*** MATERIAL SHOWN Section Begins ***

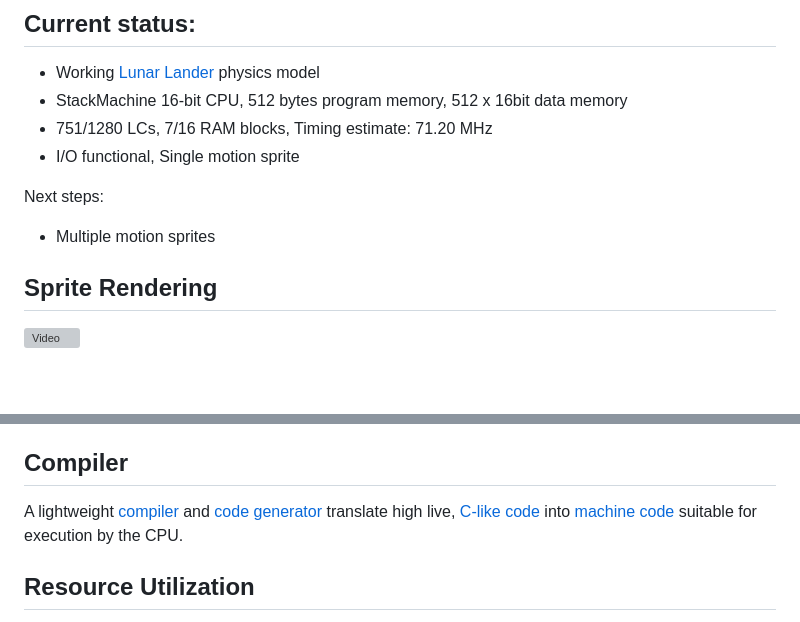
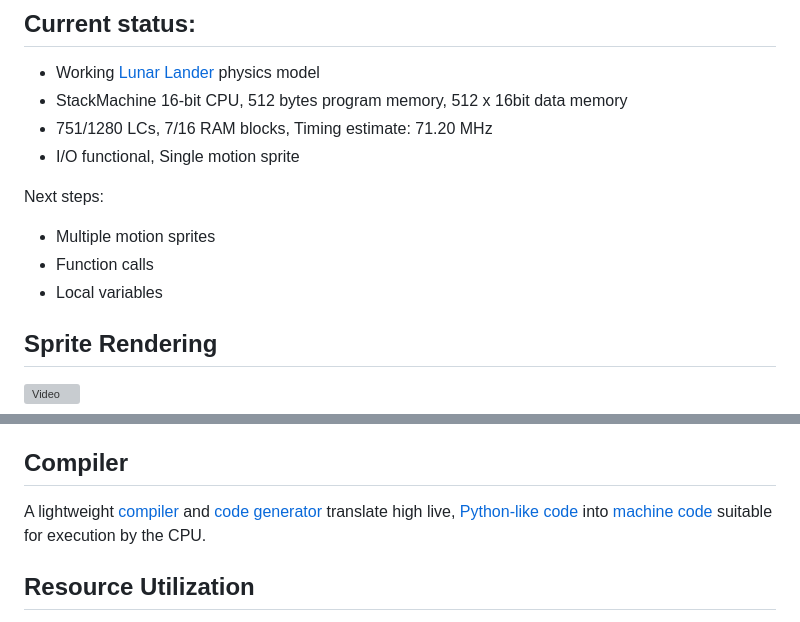
Before and after one commit to msiddalingaiah/EE, a Markdown page: NandlandGo/Sprites/README.md, 2 parts joined by grey strips. GitHub-like rendering; blank space fills up the shorter version; grey boxes are pictures that could not be loaded.

```diff
--- a/NandlandGo/Sprites/README.md
+++ b/NandlandGo/Sprites/README.md
@@ -46,6 +46,8 @@ SOFTWARE.
 Next steps:
 
 - Multiple motion sprites
+- Function calls
+- Local variables
 
 ## Sprite Rendering
 
@@ -101,7 +103,7 @@ OPS_JUMP
 
 ## Compiler
 
-A lightweight [compiler](roms/Compiler.py) and [code generator](roms/CodeGenerator.py) translate high live, [C-like code](roms/lunar_lander.f) into [machine code](roms/code.txt) suitable for execution by the CPU.
+A lightweight [compiler](roms/Compiler.py) and [code generator](roms/CodeGenerator.py) translate high live, [Python-like code](roms/lunar_lander.f) into [machine code](roms/code.txt) suitable for execution by the CPU.
 
 ## Resource Utilization
 
```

*** MATERIAL SHOWN Section Ends ***

Repeat every entry above exactly; images stay out of the copy.

- _RESPONSE_:
Before and after one commit to msiddalingaiah/EE, a Markdown page: NandlandGo/Sprites/README.md, 2 parts joined by grey strips. GitHub-like rendering; blank space fills up the shorter version; grey boxes are pictures that could not be loaded.

```diff
--- a/NandlandGo/Sprites/README.md
+++ b/NandlandGo/Sprites/README.md
@@ -46,6 +46,8 @@ SOFTWARE.
 Next steps:
 
 - Multiple motion sprites
+- Function calls
+- Local variables
 
 ## Sprite Rendering
 
@@ -101,7 +103,7 @@ OPS_JUMP
 
 ## Compiler
 
-A lightweight [compiler](roms/Compiler.py) and [code generator](roms/CodeGenerator.py) translate high live, [C-like code](roms/lunar_lander.f) into [machine code](roms/code.txt) suitable for execution by the CPU.
+A lightweight [compiler](roms/Compiler.py) and [code generator](roms/CodeGenerator.py) translate high live, [Python-like code](roms/lunar_lander.f) into [machine code](roms/code.txt) suitable for execution by the CPU.
 
 ## Resource Utilization
 
```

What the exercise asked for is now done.